=== The records ===

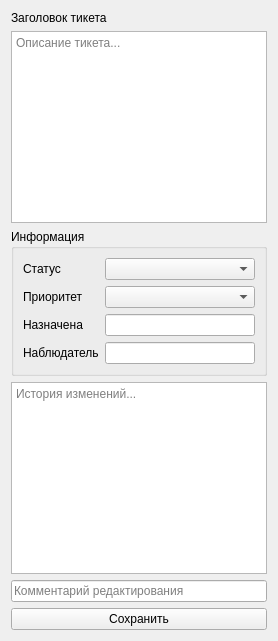
First picture: the form in ticketcard.ui, repository abdull-vetrom/TickteSystem, before the edit.
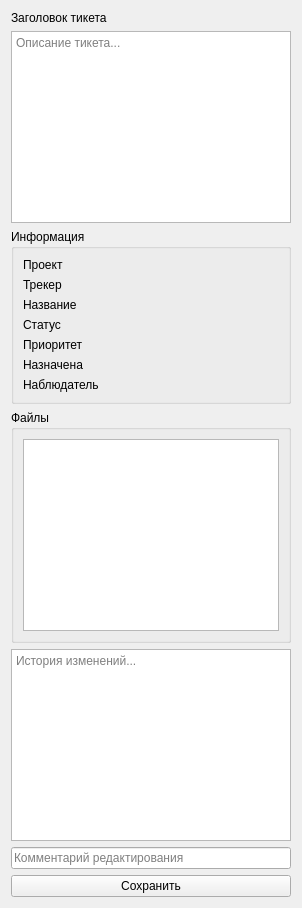
Second picture: the form after the edit.

```diff
--- a/ticketcard.ui
+++ b/ticketcard.ui
@@ -23,45 +23,31 @@
       <string>Информация</string>
      </property>
      <layout class="QFormLayout" name="formLayout">
-      <item row="0" column="0">
-       <widget class="QLabel" name="labelStatus">
-        <property name="text">
-         <string>Статус</string>
-        </property>
-       </widget>
-      </item>
-      <item row="0" column="1">
-       <widget class="QComboBox" name="statusCombo"/>
-      </item>
-      <item row="1" column="0">
-       <widget class="QLabel" name="labelPriority">
-        <property name="text">
-         <string>Приоритет</string>
-        </property>
-       </widget>
-      </item>
-      <item row="1" column="1">
-       <widget class="QComboBox" name="priorityCombo"/>
-      </item>
-      <item row="2" column="0">
-       <widget class="QLabel" name="labelAssigned">
-        <property name="text">
-         <string>Назначена</string>
-        </property>
-       </widget>
-      </item>
-      <item row="2" column="1">
-       <widget class="QLineEdit" name="assignedEdit"/>
-      </item>
-      <item row="3" column="0">
-       <widget class="QLabel" name="labelObserver">
-        <property name="text">
-         <string>Наблюдатель</string>
-        </property>
-       </widget>
-      </item>
-      <item row="3" column="1">
-       <widget class="QLineEdit" name="observerEdit"/>
+      <item row="0" column="0"><widget class="QLabel"><property name="text"><string>Проект</string></property></widget></item>
+      <item row="0" column="1"><widget class="QLabel" name="labelProjectValue"/></item>
+      <item row="1" column="0"><widget class="QLabel"><property name="text"><string>Трекер</string></property></widget></item>
+      <item row="1" column="1"><widget class="QLabel" name="labelTrackerValue"/></item>
+      <item row="2" column="0"><widget class="QLabel"><property name="text"><string>Название</string></property></widget></item>
+      <item row="2" column="1"><widget class="QLabel" name="labelTitleValue"/></item>
+      <item row="3" column="0"><widget class="QLabel"><property name="text"><string>Статус</string></property></widget></item>
+      <item row="3" column="1"><widget class="QLabel" name="labelStatusValue"/></item>
+      <item row="4" column="0"><widget class="QLabel"><property name="text"><string>Приоритет</string></property></widget></item>
+      <item row="4" column="1"><widget class="QLabel" name="labelPriorityValue"/></item>
+      <item row="5" column="0"><widget class="QLabel"><property name="text"><string>Назначена</string></property></widget></item>
+      <item row="5" column="1"><widget class="QLabel" name="labelAssignedValue"/></item>
+      <item row="6" column="0"><widget class="QLabel"><property name="text"><string>Наблюдатель</string></property></widget></item>
+      <item row="6" column="1"><widget class="QLabel" name="labelObserverValue"/></item>
+     </layout>
+    </widget>
+   </item>
+   <item>
+    <widget class="QGroupBox" name="filesBox">
+     <property name="title">
+      <string>Файлы</string>
+     </property>
+     <layout class="QVBoxLayout" name="filesLayout">
+      <item>
+       <widget class="QListWidget" name="fileList"/>
       </item>
      </layout>
     </widget>
```
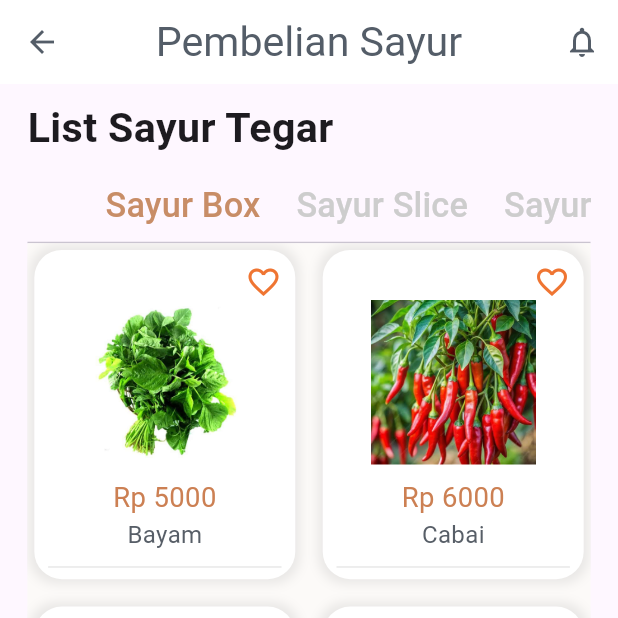
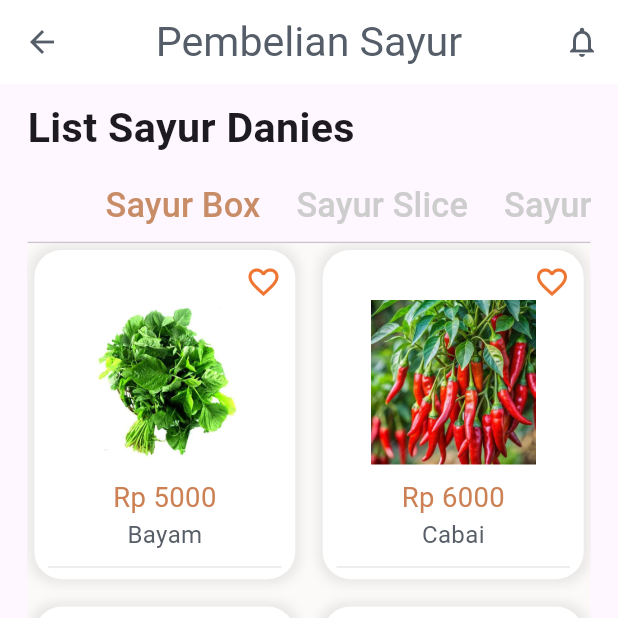
Before and after one commit to DaniesManurung-ship-it/W6S02S03_Michael-Danies-Manurung_PAM, a Flutter app: the screen it shows after launch, on a phone screen of 412 x 824 dp, the top half of it. Run offline on Flutter 3.47's test engine with Material 3 defaults, Android fonts, the phone set to English and light mode, and no system bars; our stand-ins replace flutter_screenutil, font_awesome_flutter; Roboto replaces fonts that are missing (Varela).

Commit message:
Danies PAM

```diff
--- a/lib/home.dart
+++ b/lib/home.dart
@@ -61,7 +61,7 @@ class _HomeState extends State<Home> with SingleTickerProviderStateMixin {
         padding: EdgeInsets.symmetric(horizontal: 16.sp),
         children: [
           SizedBox(height: 8.0.h),
-          Text('List Sayur Tegar',
+          Text('List Sayur Danies',
               style: TextStyle(
                   fontFamily: 'Varela',
                   fontSize: 24.0.sp,
```
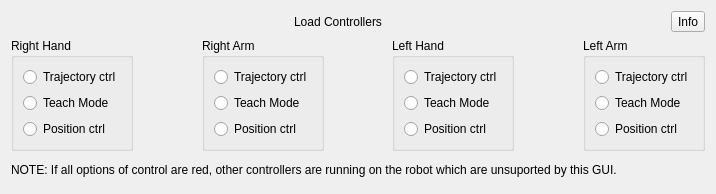
Qt form sr_gui_change_controllers/uis/SrChangeControllers.ui (shadow-robot/sr_visualization_common) before a commit.
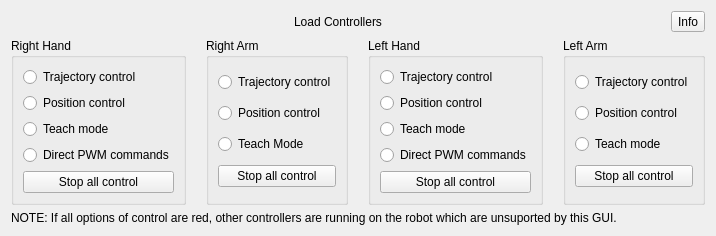
The same form after that commit.

Commit message: adding pwm control option to gui

Patch:
```diff
--- a/sr_gui_change_controllers/uis/SrChangeControllers.ui
+++ b/sr_gui_change_controllers/uis/SrChangeControllers.ui
@@ -56,21 +56,35 @@
             <item>
              <widget class="QRadioButton" name="rh_traj">
               <property name="text">
-               <string>Trajectory ctrl</string>
-              </property>
-             </widget>
-            </item>
-            <item>
-             <widget class="QRadioButton" name="rh_teach">
-              <property name="text">
-               <string>Teach Mode</string>
+               <string>Trajectory control</string>
               </property>
              </widget>
             </item>
             <item>
              <widget class="QRadioButton" name="rh_pos">
               <property name="text">
-               <string>Position ctrl</string>
+               <string>Position control</string>
+              </property>
+             </widget>
+            </item>
+            <item>
+             <widget class="QRadioButton" name="rh_teach">
+              <property name="text">
+               <string>Teach mode</string>
+              </property>
+             </widget>
+            </item>
+            <item>
+             <widget class="QRadioButton" name="rh_pwm">
+              <property name="text">
+               <string>Direct PWM commands</string>
+              </property>
+             </widget>
+            </item>
+            <item>
+             <widget class="QPushButton" name="rh_stop">
+              <property name="text">
+               <string>Stop all control</string>
               </property>
              </widget>
             </item>
@@ -99,21 +113,28 @@
             <item>
              <widget class="QRadioButton" name="ra_traj">
               <property name="text">
-               <string>Trajectory ctrl</string>
-              </property>
-             </widget>
-            </item>
-            <item>
-             <widget class="QRadioButton" name="radioButton">
-              <property name="text">
-               <string>Teach Mode</string>
+               <string>Trajectory control</string>
               </property>
              </widget>
             </item>
             <item>
              <widget class="QRadioButton" name="ra_pos">
               <property name="text">
-               <string>Position ctrl</string>
+               <string>Position control</string>
+              </property>
+             </widget>
+            </item>
+            <item>
+             <widget class="QRadioButton" name="ra_stop_2">
+              <property name="text">
+               <string>Teach Mode</string>
+              </property>
+             </widget>
+            </item>
+            <item>
+             <widget class="QPushButton" name="ra_stop">
+              <property name="text">
+               <string>Stop all control</string>
               </property>
              </widget>
             </item>
@@ -142,21 +163,35 @@
             <item>
              <widget class="QRadioButton" name="lh_traj">
               <property name="text">
-               <string>Trajectory ctrl</string>
-              </property>
-             </widget>
-            </item>
-            <item>
-             <widget class="QRadioButton" name="lh_teach">
-              <property name="text">
-               <string>Teach Mode</string>
+               <string>Trajectory control</string>
               </property>
              </widget>
             </item>
             <item>
              <widget class="QRadioButton" name="lh_pos">
               <property name="text">
-               <string>Position ctrl</string>
+               <string>Position control</string>
+              </property>
+             </widget>
+            </item>
+            <item>
+             <widget class="QRadioButton" name="lh_teach">
+              <property name="text">
+               <string>Teach mode</string>
+              </property>
+             </widget>
+            </item>
+            <item>
+             <widget class="QRadioButton" name="lh_pwm">
+              <property name="text">
+               <string>Direct PWM commands</string>
+              </property>
+             </widget>
+            </item>
+            <item>
+             <widget class="QPushButton" name="lh_stop">
+              <property name="text">
+               <string>Stop all control</string>
               </property>
              </widget>
             </item>
@@ -185,21 +220,28 @@
             <item>
              <widget class="QRadioButton" name="la_traj">
               <property name="text">
-               <string>Trajectory ctrl</string>
-              </property>
-             </widget>
-            </item>
-            <item>
-             <widget class="QRadioButton" name="la_teach">
-              <property name="text">
-               <string>Teach Mode</string>
+               <string>Trajectory control</string>
               </property>
              </widget>
             </item>
             <item>
              <widget class="QRadioButton" name="la_pos">
               <property name="text">
-               <string>Position ctrl</string>
+               <string>Position control</string>
+              </property>
+             </widget>
+            </item>
+            <item>
+             <widget class="QRadioButton" name="la_teach">
+              <property name="text">
+               <string>Teach mode</string>
+              </property>
+             </widget>
+            </item>
+            <item>
+             <widget class="QPushButton" name="la_stop">
+              <property name="text">
+               <string>Stop all control</string>
               </property>
              </widget>
             </item>
```
The commit also changes 1 other file.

===

▶ _Your objective_
Scan the lines above for the word "Sayur" and copy every one where it occurs.

▶ _Answer section_
-          Text('List Sayur Tegar',
+          Text('List Sayur Danies',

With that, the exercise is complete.